Biochemistry Club participates in research with William & Mary


Irene Si

Like the name suggests, biochemistry is a subdiscipline of both biology and chemistry that studies chemical processes in relation to living organisms. Students in AP Biology are manually pollinating plants.

Irene Si, Editor-in-Chief

Looking to create a relaxed space for students to explore science, club founders and seniors Yukta Ramanan and Manya Phutela started the Biochemistry Club to cater to students who like science but do not want to compete in it.

“A lot of the science clubs at Chantilly are very performance-based, like in Science Olympiad or Biology Olympiad,” Phutela said. “I didn’t think there were enough places or forums to explore interests in science.”

Some members, like junior Imran Rahimizai, joined the club to prepare for plans beyond high school. Club members participate in various other activities during their monthly meetings, such as hosting workshops on research and lab papers, exploring  “Today in Science” lessons, offering publishing opportunities to students and more.

“In college, I want to go into the sciences,” Rahimzai said. “I joined the Biochemistry Club because I want to have a good understanding of what [biochemistry] is and the research aspect of it because research is [pretty] big in college.”

During the Biochemistry Club’s first year in distance learning, members admittedly found that the club fell short of their expectations as a result of virtual learning restrictions. One struggle the club encountered at the start was encouraging meeting turnout. 

“It was underwhelming,” Ramanan said. “We just did a lot of workshops and explained concepts in science. It was hard to promote it online, and there was less of an incentive to show up because we weren’t working with William & Mary either.”

Now that school is back in person, the club is excited to get back on track.

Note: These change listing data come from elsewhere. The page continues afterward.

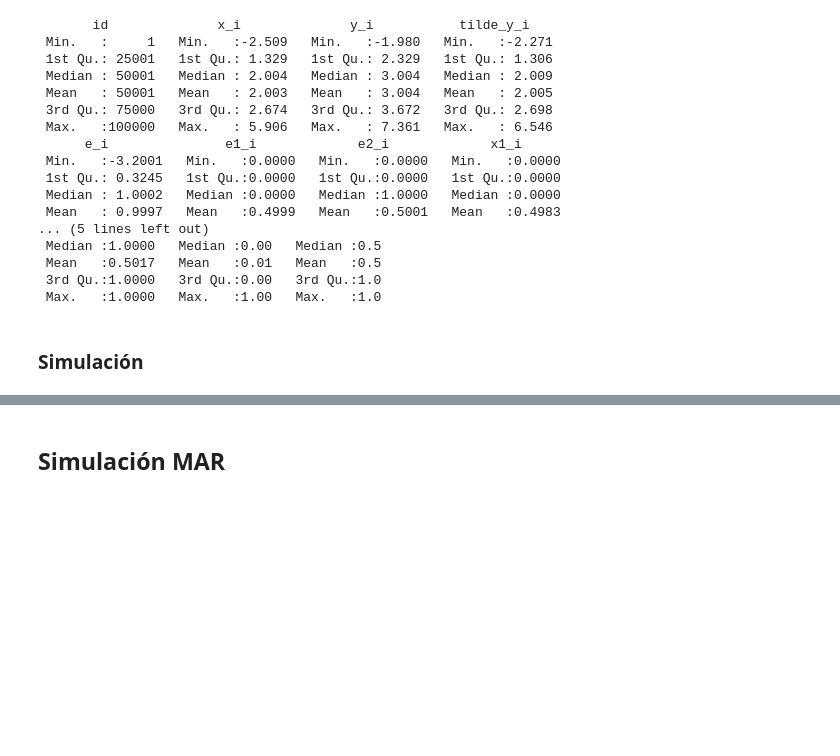
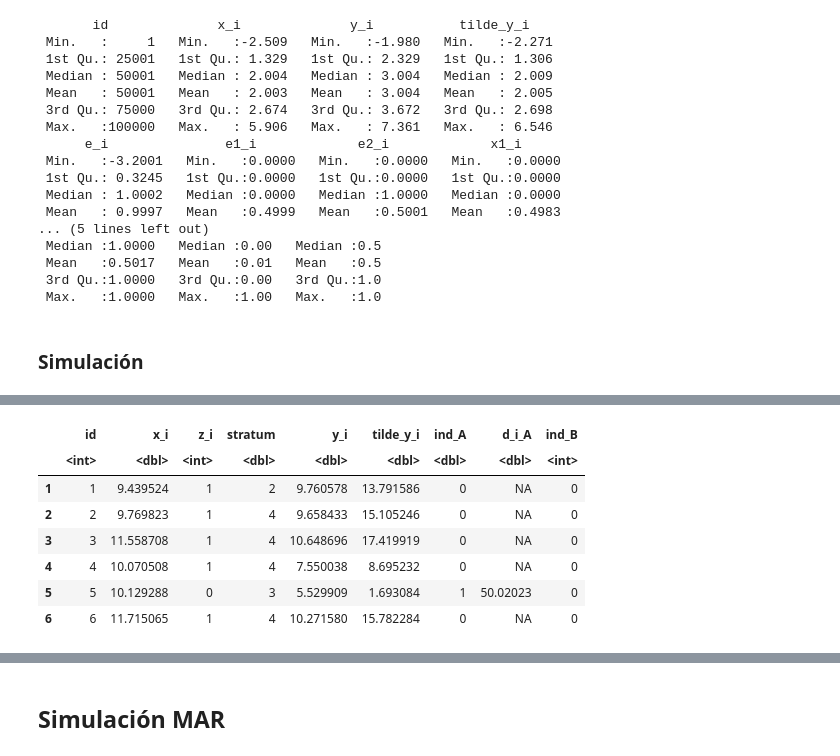
Before and after one commit to JoseAndReyes/data_integration_est, a Jupyter notebook: Simulaciones_Clean.ipynb, the cells around one changed output, grey strips where cells are left out. Drawn from its saved outputs; the diff is of its cells as text; code cells hidden in the pictures; blank space fills up the shorter version.

Commit message:
Errores de nombre corregidos

```diff
--- a/Simulaciones_Clean.ipynb
+++ b/Simulaciones_Clean.ipynb
@@ -416,0 +389,91 @@ A data.frame: 12 × 4
+# %%
+# Definir la función para generar la población con x_i ~ N(10, 0.5)
+generate_population_stratified <- function(N = 1000000, n_A_total = 2000, n_B_total = 500000, seed = 123) {
+  # Establecer semilla para reproducibilidad
+  set.seed(seed)
+
+  # 1. Generar variables auxiliares
+  x_i <- rnorm(N, mean = 10, sd = 1)  # Variable continua con media 10 y sd 0.5
+  z_i <- rbinom(N, size = 1, prob = 0.5)  # Variable binaria
+
+  # 2. Crear variable de estratificación con 4 estratos
+  stratum <- ifelse(x_i <= 9.5 & z_i == 0, 1,
+                    ifelse(x_i <= 9.5 & z_i == 1, 2,
+                           ifelse(x_i > 9.5 & z_i == 0, 3, 4)))
+
+  # 3. Definir la variable de estudio y_i
+  epsilon_i <- rnorm(N, mean = 0, sd = 1)  # Error aleatorio
+  y_i <- 5 + 0.1 * x_i + 3 * z_i + epsilon_i  # Ecuación para y_i
+
+  # 4. Crear la variable contaminada tilde_y_i basada en y_i
+  e_i <- rnorm(N, mean = 0, sd = sqrt(0.5))  # Error aleatorio menor
+  tilde_y_i <- 7.5 + 3 * (y_i - 7.5) + e_i  # Ecuación para tilde_y_i
+
+  # 5. Crear el dataframe de la población
+  population <- data.frame(
+    id = 1:N,
+    x_i = x_i,
+    z_i = z_i,
+    stratum = stratum,
+    y_i = y_i,
+    tilde_y_i = tilde_y_i
+  )
+
+  # 6. Muestreo probabilístico (S_A) usando muestreo estratificado
+  # Asignación proporcional al tamaño de cada estrato
+  strata_sizes <- population %>%
+    group_by(stratum) %>%
+    summarise(N_h = n())
+
+  # Calcular tamaños de muestra por estrato (proporcional)
+  strata_sizes <- strata_sizes %>%
+    mutate(n_Ah = round(N_h / sum(N_h) * n_A_total))
+
+  # Seleccionar la muestra S_A de manera proporcional
+  sampled_ids_A <- population %>%
+    group_by(stratum) %>%
+    do(sample_n(., strata_sizes$n_Ah[strata_sizes$stratum == unique(.$stratum)])) %>%
+    pull(id)
+
+  # Asignar indicador de inclusión en S_A
+  population <- population %>%
+    mutate(ind_A = ifelse(id %in% sampled_ids_A, 1, 0))
+
+  # Calcular los pesos de muestreo
+  population <- population %>%
+    left_join(strata_sizes, by = "stratum") %>%
+    mutate(d_i_A = ifelse(ind_A == 1, N_h / n_Ah, NA))
+
+  # 7. Muestreo no probabilístico (S_B) con sesgo de selección
+  # Asignar mayores probabilidades de inclusión para los estratos 1 y 2
+  population <- population %>%
+    mutate(
+      pi_B = case_when(
+        stratum %in% c(1, 2) ~ 0.8,  # Estratos 1 y 2 tienen mayor probabilidad de ser incluidos
+        stratum %in% c(3, 4) ~ 0.2   # Estratos 3 y 4 tienen menor probabilidad de ser incluidos
+      )
+    )
+
+  # Generar el indicador de inclusión para S_B
+  population$ind_B <- rbinom(N, size = 1, prob = population$pi_B)
+
+  # Ajustar ind_B para garantizar el tamaño de muestra no probabilística
+  n_B_obtained <- sum(population$ind_B)
+
+  if (n_B_obtained != n_B_total) {
+    scaling_factor <- n_B_total / n_B_obtained
+    population$pi_B_adj <- pmin(population$pi_B * scaling_factor, 1)
+    population$ind_B <- rbinom(N, size = 1, prob = population$pi_B_adj)
+  }
+
+  # Devolver el dataframe final de la población
+  population <- population %>%
+    select(id, x_i, z_i, stratum, y_i, tilde_y_i, ind_A, d_i_A, ind_B)
+
+  return(population)
+}
+
+# Ejemplo de uso de la función:
+population <- generate_population_stratified(N = 100000, n_A_total = 2000, n_B_total = 30000)
+head(population)
+# %% [output]
@@ -416,0 +481,8 @@ A data.frame: 12 × 4
+|  | id | x_i | z_i | stratum | y_i | tilde_y_i | ind_A | d_i_A | ind_B |
+|  | <int> | <dbl> | <int> | <dbl> | <dbl> | <dbl> | <dbl> | <dbl> | <int> |
+| 1 | 1 | 9.439524 | 1 | 2 | 9.760578 | 13.791586 | 0 | NA | 0 |
+| 2 | 2 | 9.769823 | 1 | 4 | 9.658433 | 15.105246 | 0 | NA | 0 |
+| 3 | 3 | 11.558708 | 1 | 4 | 10.648696 | 17.419919 | 0 | NA | 0 |
+| 4 | 4 | 10.070508 | 1 | 4 | 7.550038 | 8.695232 | 0 | NA | 0 |
+| 5 | 5 | 10.129288 | 0 | 3 | 5.529909 | 1.693084 | 1 | 50.02023 | 0 |
+| 6 | 6 | 11.715065 | 1 | 4 | 10.271580 | 15.782284 | 0 | NA | 0 |
```
Also changed, not shown: parts of 31 cells of this notebook, 2 other files.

Despite being just a little more than two months since the start of the school year, they have already organized a research opportunity with undergraduate students from the College of William & Mary. 

“We talked to Dr. Hinton at William & Mary, who is researching the MK-STYX protein and its role in the body,” Phutela said. “MK-STYK is necessary for cell function. It plays a role in maintaining a protein phosphorylation balance.” 

William & Mary’s biochemistry department offered club members the opportunity to shadow by sitting in on their Zoom conferences and engaging in research discussions.

“It’s about learning and getting exposure to a research environment,” Ramanan said. “We want people to get exposure to real-life science like they would in college.”

The weekly lab meetings are optional for club members to participate in, and occur outside of the club in the evening. Although working with college students has been somewhat daunting, Rahimzai has found the experience insightful and inspiring. 

“It’s been very informative, [almost] like a college class,” Rahimzai said. “Sometimes it’s a bit overwhelming because we’re working with college students who are a lot smarter, but if you look at it from a [bigger] perspective, we get early access into what might be our future. It’s a really great experience.”

In addition to the online research calls, the club hopes to visit the William & Mary campus and lab in the near future to take their research to the next level. 

“We’re lucky that William & Mary is letting us go to their lab meetings although they’re online, [but] we [do] want to go in-person sometime during a field trip at the end of the year,” Ramanan said. 

The Biochemistry Club takes advantage of its small size to form deeper bonds among its members. 

“My favorite part about the club is the people in it,” Rahimzai said. “We’re not a super big club, so everyone knows each other and we all interact with one another.”

As the Biochemistry Club grows, members have many goals and aspirations for the club moving forward. 

“[We hope] people who aren’t interested in science come to the club,” Ramanan said. “Even [though] I’m not majoring in anything like biochemistry [nor] do I want to, I think it’s so important to [learn] foundational concepts to apply them to other fields.”

The Biochemistry Club meets on the second Wednesday of the month in room 132, but meeting dates are subject to change. Students interested in participating can join the club’s group on Schoology, follow them on Instagram @chsbiochem or email them at [email protected]